4 – How does your company differ from Spanish speaking lawyers and what are the advantages of working with your firm?
There are three factors that make my firm stand apart:
Firstly, the years of experience I have helping expats to settle in all across Spain. While most of our clients are within the Valencian community (Castellón, Valencia and Alicante), I am also able to assist with certain projects in other regions upon discussion, for example the Balearics, Barcelona, Marbella, and Madrid.
Secondly, having lived, worked and studied in England for almost five years, and using the English language every day, I am bilingual. This allows me to clearly communicate with my clients, and to explain legal matters in language they can understand.
Last but by no means least, having been an expat myself, I understand first-hand the issues my clients are facing. I know what they need, what matters to them, and how they wish to be treated

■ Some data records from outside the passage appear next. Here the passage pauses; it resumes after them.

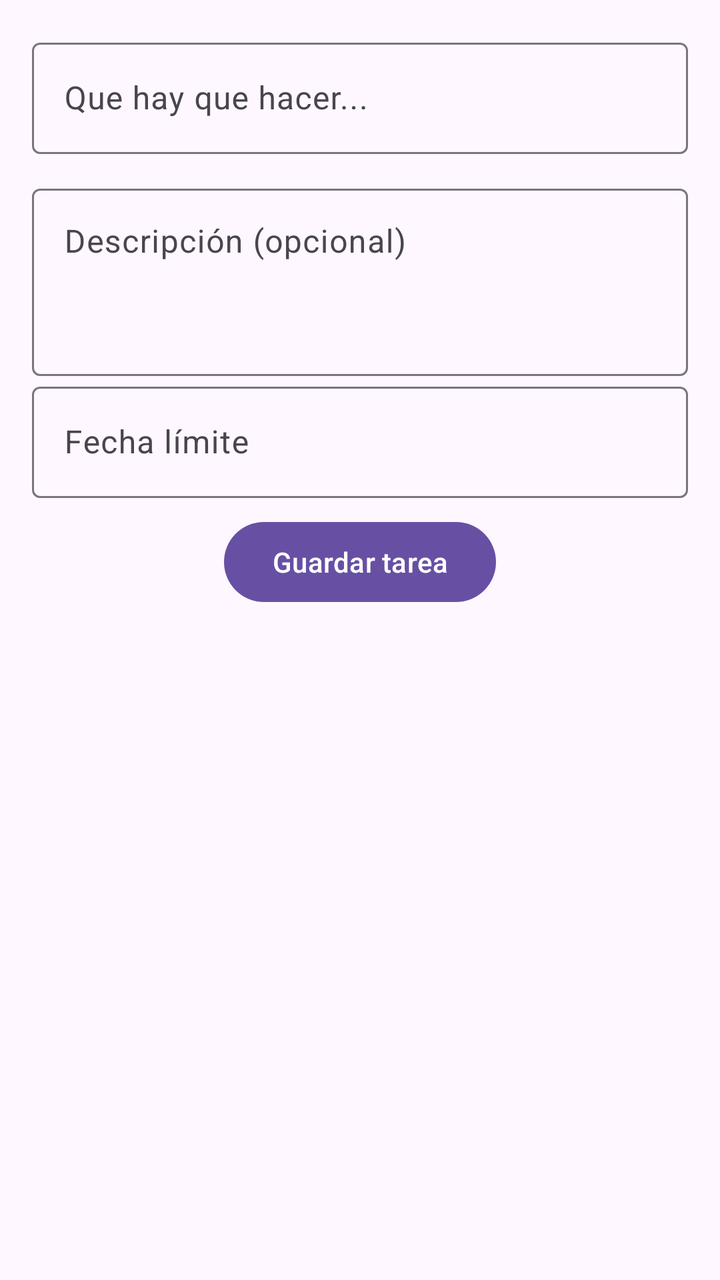
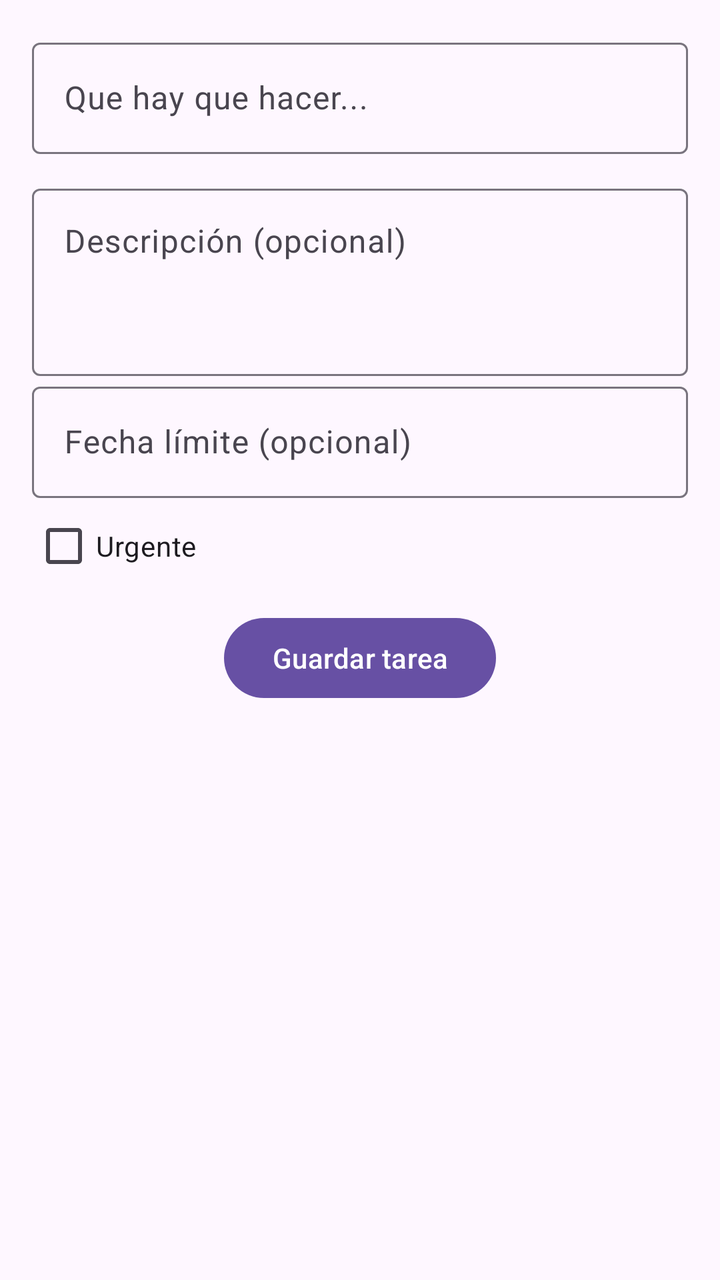

An Android layout rendered at two revisions. The XML below is the earlier revision; the diff shows what the commit changed to produce the second picture.
<!-- AndroidManifest.xml: application theme Theme.TaskList -->
<!-- res/layout/activity_task_detail.xml -->
<?xml version="1.0" encoding="utf-8"?>
<androidx.constraintlayout.widget.ConstraintLayout xmlns:android="http://schemas.android.com/apk/res/android"
    xmlns:app="http://schemas.android.com/apk/res-auto"
    xmlns:tools="http://schemas.android.com/tools"
    android:id="@+id/main"
    android:layout_width="match_parent"
    android:layout_height="match_parent"
    tools:context=".activities.TaskDetailActivity">

    <LinearLayout
        android:layout_width="match_parent"
        android:layout_height="match_parent"
        android:orientation="vertical"
        android:padding="16dp">

    <com.google.android.material.textfield.TextInputLayout
        android:id="@+id/titleTextField"
        android:layout_width="match_parent"
        android:layout_height="wrap_content"
        android:hint="Que hay que hacer...">

        <com.google.android.material.textfield.TextInputEditText
            android:layout_width="match_parent"
            android:layout_height="wrap_content"
            />
    </com.google.android.material.textfield.TextInputLayout>
        <Space
            android:layout_width="match_parent"
            android:layout_height="12dp"/>

        <com.google.android.material.textfield.TextInputLayout
            android:id="@+id/descriptionTextField"
            android:layout_width="match_parent"
            android:layout_height="wrap_content"
            android:hint="Descripción (opcional)">

            <com.google.android.material.textfield.TextInputEditText
                android:layout_width="match_parent"
                android:layout_height="wrap_content"
                android:maxLines="5"
                android:lines="3"
                android:gravity="top|start"
                android:inputType="textMultiLine|textCapSentences"/>

        </com.google.android.material.textfield.TextInputLayout>
        <com.google.android.material.textfield.TextInputLayout
            android:id="@+id/dateTextField"
            android:layout_width="match_parent"
            android:layout_height="wrap_content"
            android:hint="Fecha límite">

            <com.google.android.material.textfield.TextInputEditText
                android:layout_width="match_parent"
                android:layout_height="wrap_content"
                android:clickable="true"
                android:inputType="none"/>

        </com.google.android.material.textfield.TextInputLayout>

        <Button
            android:id="@+id/saveButton"
            android:layout_width="wrap_content"
            android:layout_height="wrap_content"
            android:text="Guardar tarea"
            android:layout_gravity="center_horizontal"
            android:layout_marginTop="8dp"/>

    </LinearLayout>

</androidx.constraintlayout.widget.ConstraintLayout>
<!-- resources referenced by this layout -->
<resources>
  <style name="Theme.TaskList" parent="Base.Theme.TaskList" />
  <style name="Base.Theme.TaskList" parent="Theme.Material3.DayNight">
          
          
      </style>
</resources>

<!-- the commit's change to res/layout/activity_task_detail.xml (unified diff, before → after) -->
@@ -47,7 +47,7 @@
             android:id="@+id/dateTextField"
             android:layout_width="match_parent"
             android:layout_height="wrap_content"
-            android:hint="Fecha límite">
+            android:hint="Fecha límite (opcional)">
 
             <com.google.android.material.textfield.TextInputEditText
                 android:layout_width="match_parent"
@@ -56,7 +56,11 @@
                 android:inputType="none"/>
 
         </com.google.android.material.textfield.TextInputLayout>
-
+        <CheckBox
+            android:id="@+id/priorityCheckBox"
+            android:layout_width="match_parent"
+            android:layout_height="wrap_content"
+            android:text="Urgente"/>
         <Button
             android:id="@+id/saveButton"
             android:layout_width="wrap_content"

.5 – What are the long-term potential problems for English speaking clients looking to move to or currently living in Spain, that your company can fix?
Obviously, the most pressing long-term issue my clients are facing right now is Brexit. This won’t just affect the British, the effects of the uncertainty and potential legal changes ahead will be felt across many countries.
Additionally, the rental market. How people live and travel is changing. While authorities are trying their best to regulate the movements of people and official ways of operating, the truth is that the world moves faster than the law. It’s a tricky area to regulate because there are so many factors involved, and so many interests related to it. This uncertainty surrounding the rental market is exacerbated by incessant changes in the law, specifically in regards to tourist rentals. My firm stays on top of it, so our clients don’t have to.
6 – Do you have other interests outside of work?
Of course! I’ve always been passionate about travel. Living in the UK, Gatwick and Heathrow were so convenient that the option to explore the world was right on my doorstep, and I certainly made the most of it! Lately, after enjoying watching MasterChef with my daughter, I’ve been getting really into cooking. I have always been happy with a simple ham baguette, and while I still am, we’re having a lot of fun trying different international recipes, such as Beef Wellington, Thai curries and Beef bourguignon.
Virginia De La Cuadra Galera / English Speaking Spanish Lawyer – Abogada
firstname.lastname@example.org / + (34) 680 438 775